Top of EXERCISE MATERIALS

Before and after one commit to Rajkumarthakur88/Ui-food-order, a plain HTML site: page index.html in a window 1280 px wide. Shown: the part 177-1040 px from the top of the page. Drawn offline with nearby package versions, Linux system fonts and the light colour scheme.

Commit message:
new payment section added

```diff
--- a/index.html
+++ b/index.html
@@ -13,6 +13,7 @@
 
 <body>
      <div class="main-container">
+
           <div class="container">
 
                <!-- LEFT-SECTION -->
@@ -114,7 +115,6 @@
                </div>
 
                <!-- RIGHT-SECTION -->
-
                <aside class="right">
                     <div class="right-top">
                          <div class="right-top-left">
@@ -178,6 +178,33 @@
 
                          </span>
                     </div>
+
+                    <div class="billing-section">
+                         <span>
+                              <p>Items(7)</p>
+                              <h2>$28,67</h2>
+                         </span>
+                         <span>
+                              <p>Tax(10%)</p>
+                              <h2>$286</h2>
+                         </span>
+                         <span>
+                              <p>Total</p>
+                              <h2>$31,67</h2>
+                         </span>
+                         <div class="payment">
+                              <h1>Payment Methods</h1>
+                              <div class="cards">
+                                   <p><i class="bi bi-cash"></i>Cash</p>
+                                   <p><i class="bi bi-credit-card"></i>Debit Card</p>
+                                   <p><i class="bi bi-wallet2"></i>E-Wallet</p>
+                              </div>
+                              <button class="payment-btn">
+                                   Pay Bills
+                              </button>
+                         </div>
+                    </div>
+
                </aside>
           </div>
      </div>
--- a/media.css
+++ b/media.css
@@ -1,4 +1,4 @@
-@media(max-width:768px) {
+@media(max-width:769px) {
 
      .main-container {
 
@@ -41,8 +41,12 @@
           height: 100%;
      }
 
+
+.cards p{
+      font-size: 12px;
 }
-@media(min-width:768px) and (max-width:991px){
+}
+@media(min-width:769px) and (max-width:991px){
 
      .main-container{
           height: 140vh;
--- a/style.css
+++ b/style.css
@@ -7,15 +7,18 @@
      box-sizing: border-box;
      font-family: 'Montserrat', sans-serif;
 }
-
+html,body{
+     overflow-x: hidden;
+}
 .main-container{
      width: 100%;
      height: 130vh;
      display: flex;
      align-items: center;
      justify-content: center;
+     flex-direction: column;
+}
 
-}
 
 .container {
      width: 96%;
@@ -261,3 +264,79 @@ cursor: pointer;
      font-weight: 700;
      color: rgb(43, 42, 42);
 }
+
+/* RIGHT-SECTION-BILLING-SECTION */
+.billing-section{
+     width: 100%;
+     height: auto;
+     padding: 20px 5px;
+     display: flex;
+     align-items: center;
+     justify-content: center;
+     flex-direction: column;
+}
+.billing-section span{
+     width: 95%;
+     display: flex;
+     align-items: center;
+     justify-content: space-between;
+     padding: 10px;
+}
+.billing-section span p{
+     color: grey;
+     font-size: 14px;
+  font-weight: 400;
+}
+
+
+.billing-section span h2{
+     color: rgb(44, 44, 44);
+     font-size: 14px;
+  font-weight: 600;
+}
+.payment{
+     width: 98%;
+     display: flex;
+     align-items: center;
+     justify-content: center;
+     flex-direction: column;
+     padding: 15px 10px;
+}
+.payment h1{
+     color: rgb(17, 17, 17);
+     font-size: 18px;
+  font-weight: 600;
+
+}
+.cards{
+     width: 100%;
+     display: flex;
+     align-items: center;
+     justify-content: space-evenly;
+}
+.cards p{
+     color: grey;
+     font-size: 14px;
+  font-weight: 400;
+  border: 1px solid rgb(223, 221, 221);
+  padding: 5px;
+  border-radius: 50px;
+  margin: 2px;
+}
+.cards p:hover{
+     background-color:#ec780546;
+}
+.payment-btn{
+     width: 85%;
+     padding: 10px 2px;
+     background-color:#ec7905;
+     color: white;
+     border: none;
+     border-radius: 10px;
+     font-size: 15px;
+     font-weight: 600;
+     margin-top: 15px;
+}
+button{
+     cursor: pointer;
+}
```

Bottom of EXERCISE MATERIALS
Top of EXERCISE MATERIALS

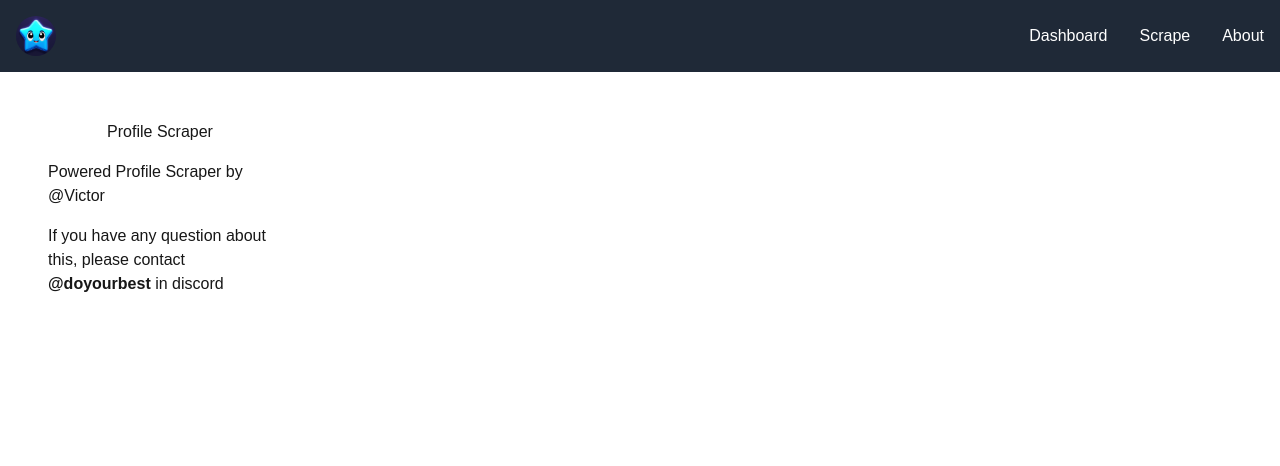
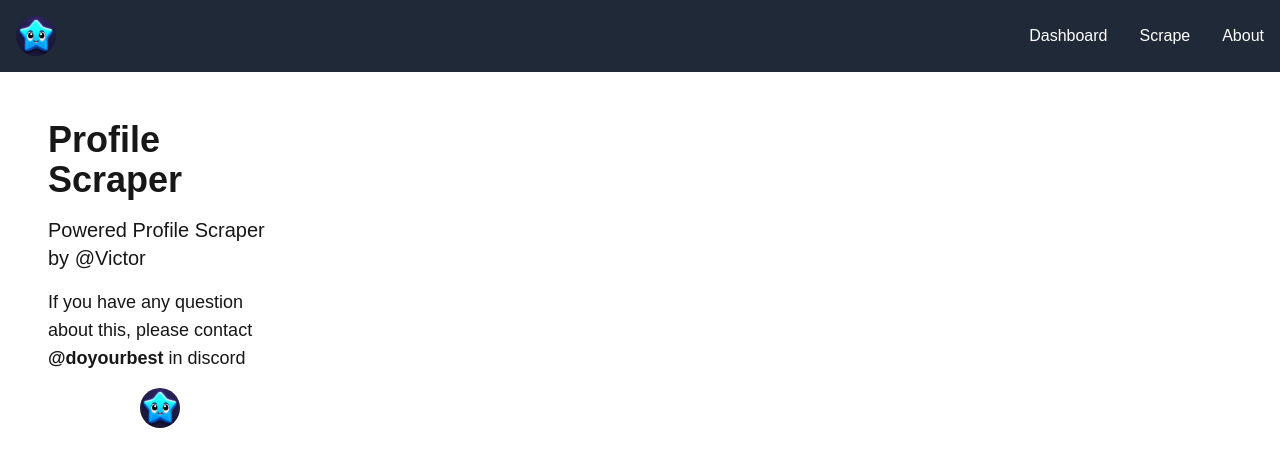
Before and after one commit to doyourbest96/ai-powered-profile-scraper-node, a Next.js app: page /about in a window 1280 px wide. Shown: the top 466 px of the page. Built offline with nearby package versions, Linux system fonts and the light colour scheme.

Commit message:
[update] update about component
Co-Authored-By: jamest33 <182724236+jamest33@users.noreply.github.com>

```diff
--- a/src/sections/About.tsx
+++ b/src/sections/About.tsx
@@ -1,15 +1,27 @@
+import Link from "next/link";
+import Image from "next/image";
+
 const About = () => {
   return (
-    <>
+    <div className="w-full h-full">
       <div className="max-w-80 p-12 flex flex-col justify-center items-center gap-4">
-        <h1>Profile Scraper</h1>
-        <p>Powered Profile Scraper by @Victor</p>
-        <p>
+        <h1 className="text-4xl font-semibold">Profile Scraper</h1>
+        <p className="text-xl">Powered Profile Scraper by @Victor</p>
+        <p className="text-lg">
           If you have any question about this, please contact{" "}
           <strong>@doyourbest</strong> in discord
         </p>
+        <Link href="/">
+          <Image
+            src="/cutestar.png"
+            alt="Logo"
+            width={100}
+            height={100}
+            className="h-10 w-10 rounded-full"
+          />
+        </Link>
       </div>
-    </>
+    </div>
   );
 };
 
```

Bottom of EXERCISE MATERIALS
Top of EXERCISE MATERIALS

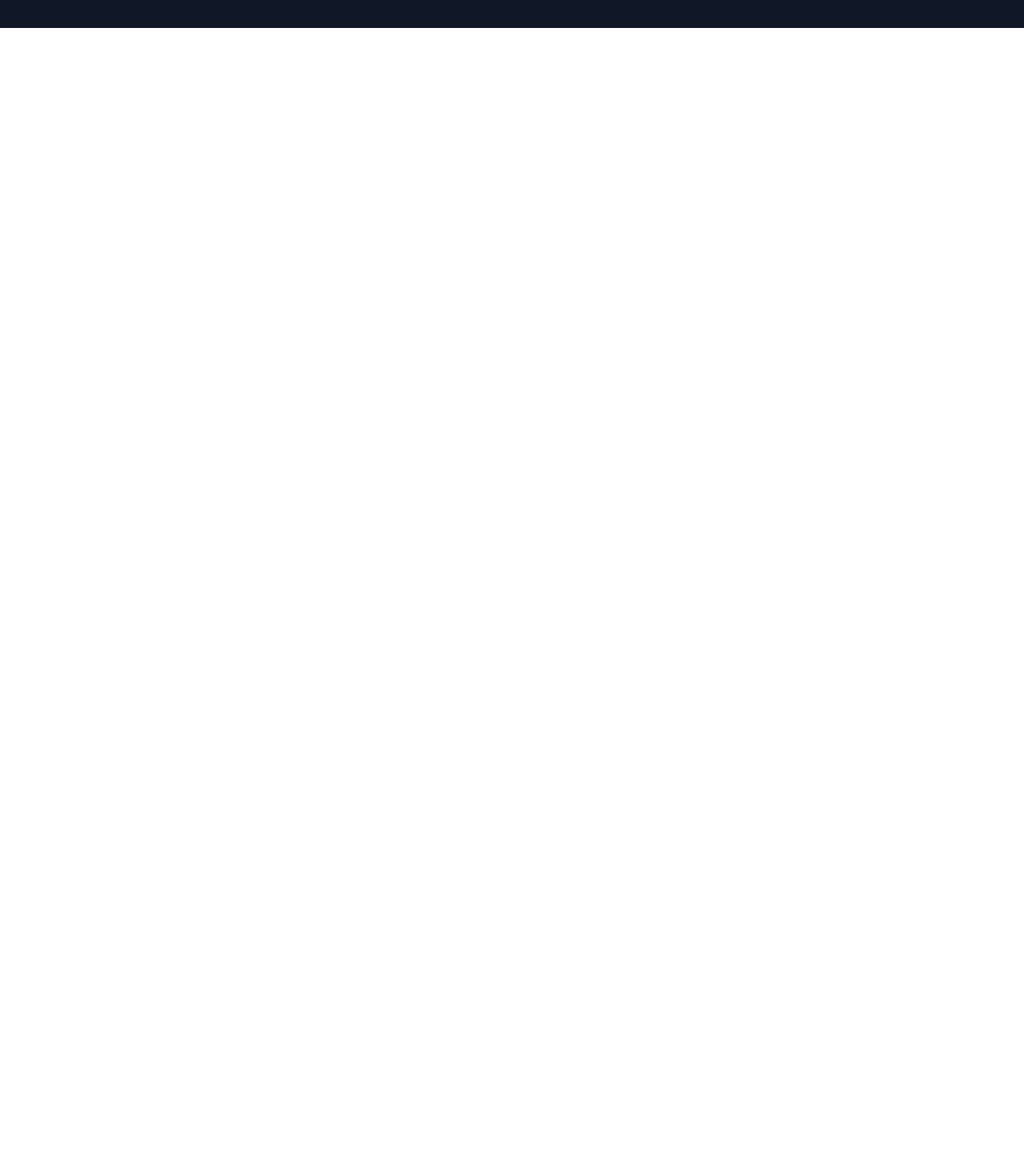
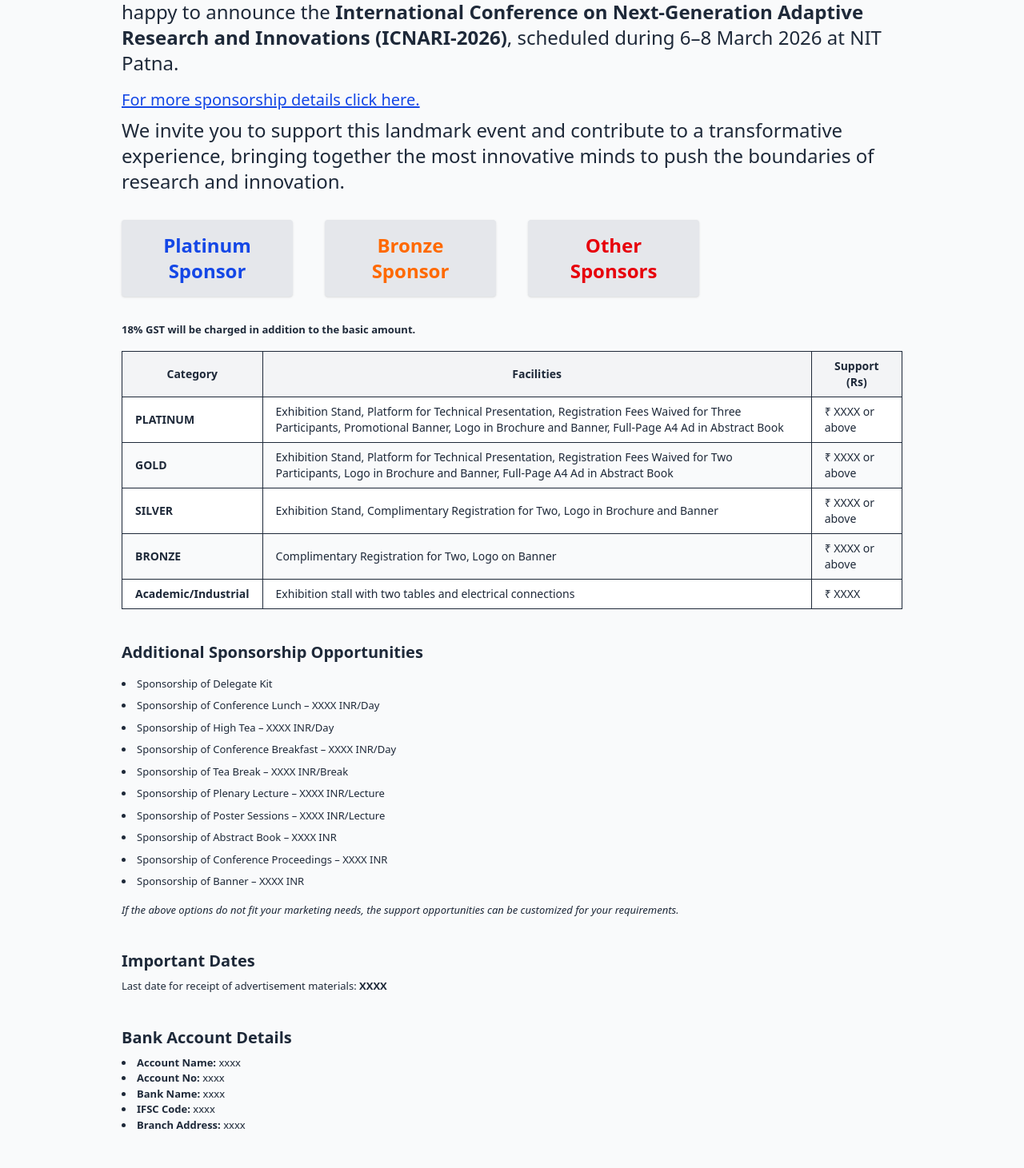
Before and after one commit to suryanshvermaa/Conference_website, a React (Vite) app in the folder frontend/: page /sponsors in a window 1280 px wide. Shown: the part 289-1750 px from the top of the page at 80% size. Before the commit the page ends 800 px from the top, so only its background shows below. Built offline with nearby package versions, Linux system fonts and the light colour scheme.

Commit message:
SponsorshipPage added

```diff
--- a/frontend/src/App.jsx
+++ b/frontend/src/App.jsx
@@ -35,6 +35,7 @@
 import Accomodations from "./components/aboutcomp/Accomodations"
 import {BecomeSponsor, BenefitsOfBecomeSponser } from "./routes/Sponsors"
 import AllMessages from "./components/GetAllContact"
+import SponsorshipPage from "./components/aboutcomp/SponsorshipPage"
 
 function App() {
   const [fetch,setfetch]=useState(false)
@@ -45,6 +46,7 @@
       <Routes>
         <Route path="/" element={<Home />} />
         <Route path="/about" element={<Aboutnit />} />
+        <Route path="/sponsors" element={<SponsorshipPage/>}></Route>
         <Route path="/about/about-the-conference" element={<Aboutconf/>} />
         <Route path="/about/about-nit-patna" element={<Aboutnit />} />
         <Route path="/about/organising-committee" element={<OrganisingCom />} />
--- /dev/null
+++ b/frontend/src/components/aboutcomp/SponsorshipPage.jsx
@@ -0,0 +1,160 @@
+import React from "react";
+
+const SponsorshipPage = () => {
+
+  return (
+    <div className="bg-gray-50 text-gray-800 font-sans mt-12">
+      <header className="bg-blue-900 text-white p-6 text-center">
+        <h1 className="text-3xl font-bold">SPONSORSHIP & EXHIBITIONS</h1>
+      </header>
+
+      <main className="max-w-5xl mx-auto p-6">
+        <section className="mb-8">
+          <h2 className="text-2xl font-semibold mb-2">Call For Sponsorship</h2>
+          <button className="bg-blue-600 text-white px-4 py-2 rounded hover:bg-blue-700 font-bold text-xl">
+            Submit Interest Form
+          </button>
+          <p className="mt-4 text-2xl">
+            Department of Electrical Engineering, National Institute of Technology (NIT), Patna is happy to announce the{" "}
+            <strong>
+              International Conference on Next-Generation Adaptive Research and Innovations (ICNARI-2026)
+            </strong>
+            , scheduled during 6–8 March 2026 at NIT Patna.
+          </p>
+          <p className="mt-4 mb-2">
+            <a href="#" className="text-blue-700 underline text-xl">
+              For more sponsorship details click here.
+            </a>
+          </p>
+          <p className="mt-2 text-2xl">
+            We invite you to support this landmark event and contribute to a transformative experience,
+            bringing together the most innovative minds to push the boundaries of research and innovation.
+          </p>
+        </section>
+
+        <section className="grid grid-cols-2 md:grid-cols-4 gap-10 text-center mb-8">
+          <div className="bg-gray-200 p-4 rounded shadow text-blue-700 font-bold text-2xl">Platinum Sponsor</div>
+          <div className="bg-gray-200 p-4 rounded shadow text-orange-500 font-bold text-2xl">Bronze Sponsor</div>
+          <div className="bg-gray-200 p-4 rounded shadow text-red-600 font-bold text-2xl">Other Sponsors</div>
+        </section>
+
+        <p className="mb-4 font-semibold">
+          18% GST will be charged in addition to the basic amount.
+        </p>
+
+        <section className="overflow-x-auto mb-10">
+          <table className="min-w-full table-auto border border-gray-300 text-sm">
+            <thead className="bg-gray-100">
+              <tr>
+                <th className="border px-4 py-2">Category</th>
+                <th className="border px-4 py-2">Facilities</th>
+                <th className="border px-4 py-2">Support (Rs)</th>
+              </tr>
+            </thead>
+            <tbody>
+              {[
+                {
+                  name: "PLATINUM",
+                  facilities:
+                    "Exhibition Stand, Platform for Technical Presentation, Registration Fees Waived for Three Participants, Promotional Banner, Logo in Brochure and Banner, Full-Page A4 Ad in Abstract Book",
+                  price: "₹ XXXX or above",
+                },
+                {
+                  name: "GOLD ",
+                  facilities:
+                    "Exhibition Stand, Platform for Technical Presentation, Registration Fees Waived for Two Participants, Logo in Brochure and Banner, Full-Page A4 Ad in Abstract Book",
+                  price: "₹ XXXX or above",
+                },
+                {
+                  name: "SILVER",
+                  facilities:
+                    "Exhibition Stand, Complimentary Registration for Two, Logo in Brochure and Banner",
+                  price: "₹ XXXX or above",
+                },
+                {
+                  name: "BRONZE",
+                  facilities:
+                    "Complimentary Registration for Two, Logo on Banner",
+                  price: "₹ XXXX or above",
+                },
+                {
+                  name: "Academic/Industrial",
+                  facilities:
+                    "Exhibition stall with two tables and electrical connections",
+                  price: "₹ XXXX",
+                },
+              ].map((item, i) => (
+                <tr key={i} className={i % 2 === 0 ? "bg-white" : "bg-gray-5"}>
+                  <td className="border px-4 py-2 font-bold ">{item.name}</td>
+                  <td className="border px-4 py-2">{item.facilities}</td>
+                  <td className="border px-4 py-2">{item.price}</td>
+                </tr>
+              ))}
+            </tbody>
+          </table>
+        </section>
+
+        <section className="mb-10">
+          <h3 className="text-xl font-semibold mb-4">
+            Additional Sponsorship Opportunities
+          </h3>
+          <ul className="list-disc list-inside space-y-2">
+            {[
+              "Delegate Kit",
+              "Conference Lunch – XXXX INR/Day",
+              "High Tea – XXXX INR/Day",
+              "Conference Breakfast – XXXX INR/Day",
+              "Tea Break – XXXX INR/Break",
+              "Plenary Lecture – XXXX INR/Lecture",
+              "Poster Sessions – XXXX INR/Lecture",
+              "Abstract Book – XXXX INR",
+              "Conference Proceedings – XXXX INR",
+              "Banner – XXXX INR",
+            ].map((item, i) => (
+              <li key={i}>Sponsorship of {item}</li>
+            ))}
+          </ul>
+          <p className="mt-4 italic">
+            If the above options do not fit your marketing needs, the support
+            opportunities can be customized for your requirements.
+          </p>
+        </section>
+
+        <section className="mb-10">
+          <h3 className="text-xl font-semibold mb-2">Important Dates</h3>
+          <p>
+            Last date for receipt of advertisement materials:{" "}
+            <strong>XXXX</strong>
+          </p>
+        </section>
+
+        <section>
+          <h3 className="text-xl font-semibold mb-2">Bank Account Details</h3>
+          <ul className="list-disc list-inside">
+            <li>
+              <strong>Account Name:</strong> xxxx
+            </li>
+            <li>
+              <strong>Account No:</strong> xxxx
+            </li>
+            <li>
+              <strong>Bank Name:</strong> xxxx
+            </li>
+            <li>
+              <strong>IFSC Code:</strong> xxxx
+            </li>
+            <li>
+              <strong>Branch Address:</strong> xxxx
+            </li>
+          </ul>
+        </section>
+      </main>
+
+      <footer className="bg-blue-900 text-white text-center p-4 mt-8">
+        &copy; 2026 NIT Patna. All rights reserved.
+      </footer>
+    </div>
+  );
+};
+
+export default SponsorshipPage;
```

Bottom of EXERCISE MATERIALS

PROBLEM TO SOLVE
Find the lines above that include the string "Book" and copy them.

ANSWER SPACE
+                    "Exhibition Stand, Platform for Technical Presentation, Registration Fees Waived for Three Participants, Promotional Banner, Logo in Brochure and Banner, Full-Page A4 Ad in Abstract Book",
+                    "Exhibition Stand, Platform for Technical Presentation, Registration Fees Waived for Two Participants, Logo in Brochure and Banner, Full-Page A4 Ad in Abstract Book",
+              "Abstract Book – XXXX INR",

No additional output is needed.